TD: “I have a degree in art, but like so many other creative types, art isn’t how I make a living. I found myself in a bit of an artistic rut because after working all day it can be difficult to find the energy to go into the studio and be productive. I was also a little bored with the idea of creating art just to be sold and then viewed by only a select few people. I wanted a project that would encourage creativity, be accessible to a wide array of people, and incorporate a large dose of playfulness.”
C901: What all does Color Me Memphis entail?
TD: “It is a very hand-crafted, low tech operation. Each month I have a different Memphis-inspired coloring book page. I draw the design by hand, scan the drawing, and then do final layout on my computer. Then I print the pages and spend one day a month assembling them into pads. In a world full of mass-produced goods and digital media, I think it’s refreshing to come in contact with anything created by hand. The pads get distributed around town to random places like coffee shops, telephone poles, etc.”
C901: How do you come up with what to create for the coloring book page?
TD: “I’m inspired by just living in Memphis and taking notice of the little things that make the city unique. I love older buildings, hand-painted signs, and the fact that you can get great Asian food at gas stations.”
C901: What do you hope to accomplish with Color Me Memphis?
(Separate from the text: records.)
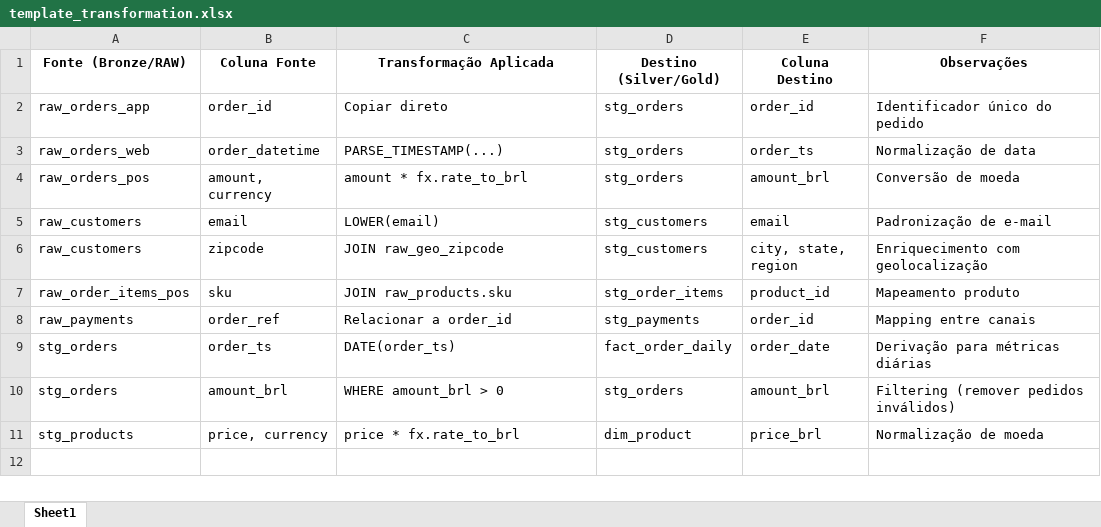
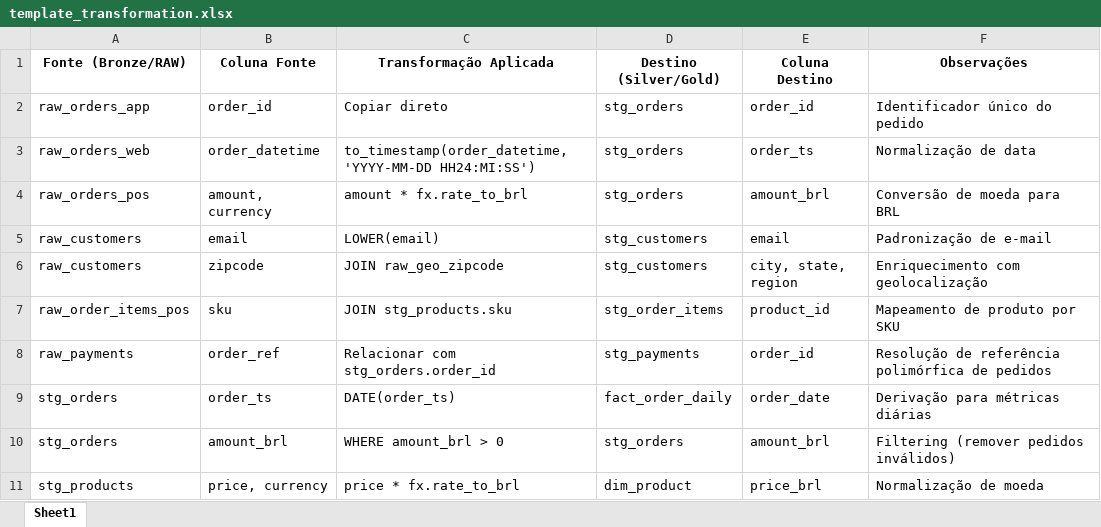
Before and after one commit to acnaweb/mackenzie-dataprep-2025-2, an Excel workbook: docs/template_transformation.xlsx, sheet Sheet1, drawn as a sheet; values as stored, in another font and other column widths than the file's, no borders; the diff names each change by its address in the sheet, - before the commit and + after, or states it on an @@ line.

Commit message:
feat: add template transformation

```diff
--- a/docs/template_transformation.xlsx (sheet Sheet1)
+++ b/docs/template_transformation.xlsx (sheet Sheet1)
-C3 (Transformação Aplicada): PARSE_TIMESTAMP(...)
+C3 (Transformação Aplicada): to_timestamp(order_datetime, 'YYYY-MM-DD HH24:MI:SS')
-F4 (Observações): Conversão de moeda
+F4 (Observações): Conversão de moeda para BRL
-C7 (Transformação Aplicada): JOIN raw_products.sku
+C7 (Transformação Aplicada): JOIN stg_products.sku
-F7 (Observações): Mapeamento produto
+F7 (Observações): Mapeamento de produto por SKU
-C8 (Transformação Aplicada): Relacionar a order_id
+C8 (Transformação Aplicada): Relacionar com stg_orders.order_id
-F8 (Observações): Mapping entre canais
+F8 (Observações): Resolução de referência polimórfica de pedidos
```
TD: “I hope to provide a healthy serving of creativity and silliness into people’s lives. There is no reason that coloring should only be for kids. A lot of people are intimidated by the notion of being creative because they think they lack the technical skills, but art doesn’t need to be technically perfect to be enjoyable. I love seeing the inventive things children do when coloring or drawing. We should all be that fearless and free.”
C901: What do you like best about living in the city of Memphis?
TD: “I love that Memphis revels in its grittiness and imperfections. It’s a city that is not afraid to color outside the lines.”